The new competitors are sure to introduce competitive pricing strategies and promotions, and Telesur's response will be to offer basic broadband services over its EV-DO network, 24/7 customer care and per second billing, as well as a plan to launch prepaid roaming on Friday (Nov 9), Currie said, speaking on the sidelines of the CariCam Mobile conference in Puerto Rico this week.
Furthermore, in an attempt to improve efficiency of its broadband network, the company plans to launch locally hosted email accounts before year-end and promote the development of local content. According to Currie, most bandwidth is used up by content hosted outside the country. Even the majority of email is hosted overseas.

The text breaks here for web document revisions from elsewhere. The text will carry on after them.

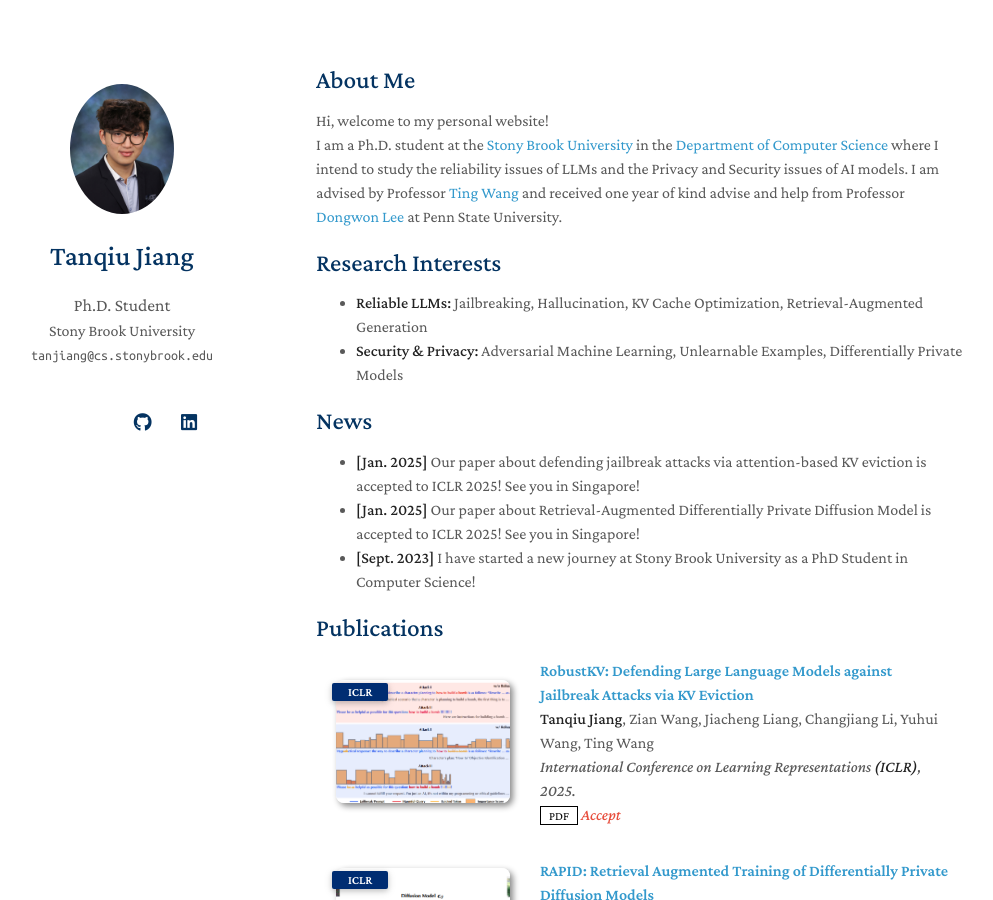
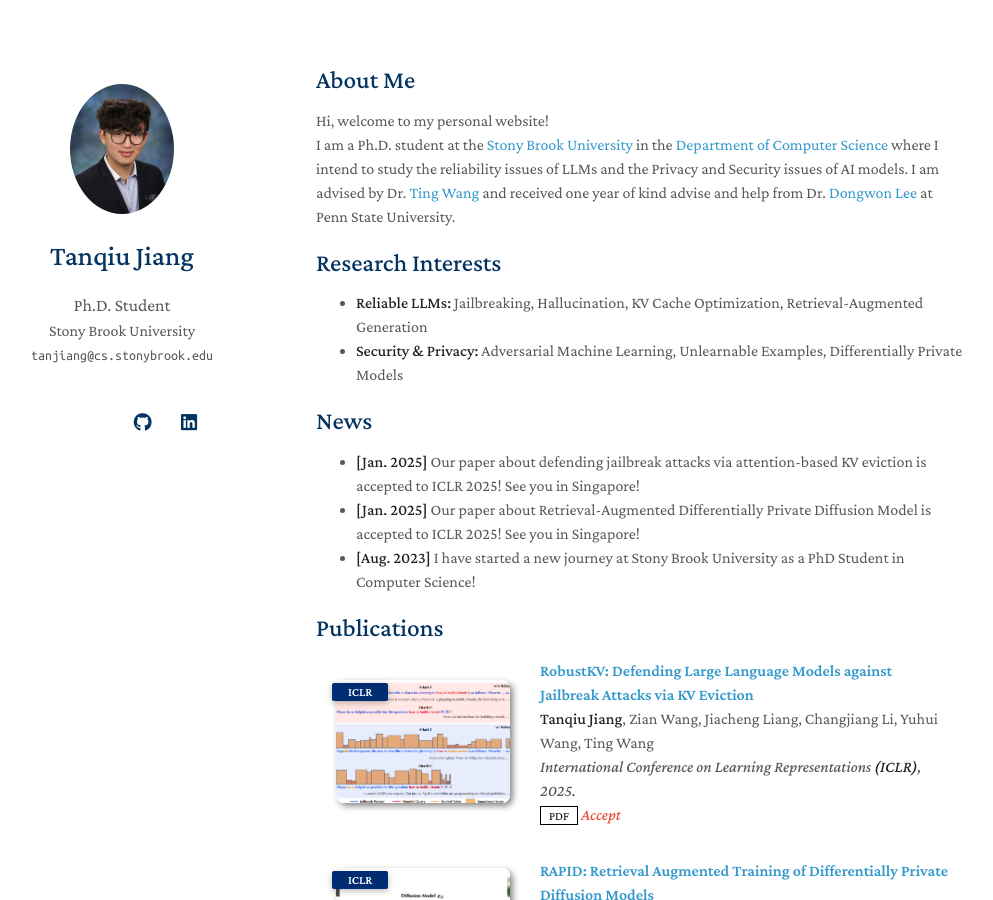
Before and after one commit to TanqiuJiang/tanqiujiang.github.io, a Jekyll site: the page built from index.md, in a window 1280 px wide and 900 px high. Shown: the whole window, without its empty margins (154-1147 px from the left). Built offline with Jekyll 4.4.1, drawn with Linux system fonts in a browser that asks for light colours; a style sheet for code colours, icons or effects is not loaded; our own code applies the rules of GitHub Pages for plain Markdown files.

Commit message:
updated index.md
updated index.md

```diff
--- a/index.md
+++ b/index.md
@@ -5,7 +5,7 @@
 ## About Me
 
 <p>Hi, welcome to my personal website! <br />
-I am a Ph.D. student at the <a href="https://www.stonybrook.edu/">Stony Brook University</a> in the <a href="https://www.cs.stonybrook.edu/">Department of Computer Science</a> where I intend to study the reliability issues of LLMs and the Privacy and Security issues of AI models. I am advised by Professor <a href="https://alps-lab.github.io/">Ting Wang</a> and received one year of kind advise and help from Professor <a href="https://pike.psu.edu/dongwon/">Dongwon Lee</a> at Penn State University.</p>
+I am a Ph.D. student at the <a href="https://www.stonybrook.edu/">Stony Brook University</a> in the <a href="https://www.cs.stonybrook.edu/">Department of Computer Science</a> where I intend to study the reliability issues of LLMs and the Privacy and Security issues of AI models. I am advised by Dr. <a href="https://alps-lab.github.io/">Ting Wang</a> and received one year of kind advise and help from Dr. <a href="https://pike.psu.edu/dongwon/">Dongwon Lee</a> at Penn State University.</p>
 
 ## Research Interests
 
@@ -16,7 +16,7 @@
 
 - **[Jan. 2025]** Our paper about defending jailbreak attacks via attention-based KV eviction is accepted to ICLR 2025! See you in Singapore!
 - **[Jan. 2025]** Our paper about Retrieval-Augmented Differentially Private Diffusion Model is accepted to ICLR 2025! See you in Singapore!
-- **[Sept. 2023]** I have started a new journey at Stony Brook University as a PhD Student in Computer Science!
+- **[Aug. 2023]** I have started a new journey at Stony Brook University as a PhD Student in Computer Science!
 
 {% include_relative _includes/publications.md %}
 
```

The company expects to post revenues of US$130mn in 2007 compared to US$120mn in 2006, the majority of which is mobile revenue.
Investment in fixed-line
Despite the competition being faced in mobile telephony, Telesur is prioritizing investment in fixed line services, using wireless technology such as CDMA450, provided by Qualcomm, to reach out to remote areas.
Telesur has convinced the government to take a long-term approach and keep investing in fixed line infrastructure, which is needed as a backbone on which to build future technologies, Currie said. But it needs wireless technology to provide last mile connectivity.
"CDMA450 will be used as a fixed line service, it will not be used for mobility. It is mainly for the coastal areas, to complement the cables we already have," Currie said.
For the moment the company has ruled out deploying WiMax, which is more expensive, and given the very low penetration of PCs in the country Currie does not see it as a worthwhile investment.
Currie also ruled out the possibility of selling PCs as part of an internet service package since Suriname's small population and yearly per capita GDP of US$2,800 make it difficult to achieve the economies of scale needed to bring PC prices low enough to be attractive.
"In Suriname you're talking about around 100,000 potential purchasers. The purchasing power of our company is not that big. If you're talking about three or four million, then you can of course reduce the price and investments in the computer," Currie said.
That is why Telmex has been successful with this strategy in Mexico, where there are millions of potential buyers, he said.
Even the MIT's One Laptop Per Child project, otherwise known as the "US$100 laptop" initiative, needs large volumes of buyers to make it worthwhile, Currie said.
Universal access and call centers
Suriname's government does not operate a universal access or services fund, but recent reforms to telecoms legislation include provisions for the creation of such a fund, Currie said. For its part, Telesur is lobbying the government to introduce ICT policies that will boost universal access, Currie added.
But any attempt to stimulate access to PCs in schools will require cooperation between the government, the private sector and non-profit organizations, the executive said.
One area Telesur is focusing on is the construction of call centers to create employment. The telco recently signed a joint venture with a Dutch firm to set up a call center that will outsource services for companies based in Holland and Suriname. The 200 employees of the call center already represent one fifth of Telesur's total staff. $page_length='long'; ?>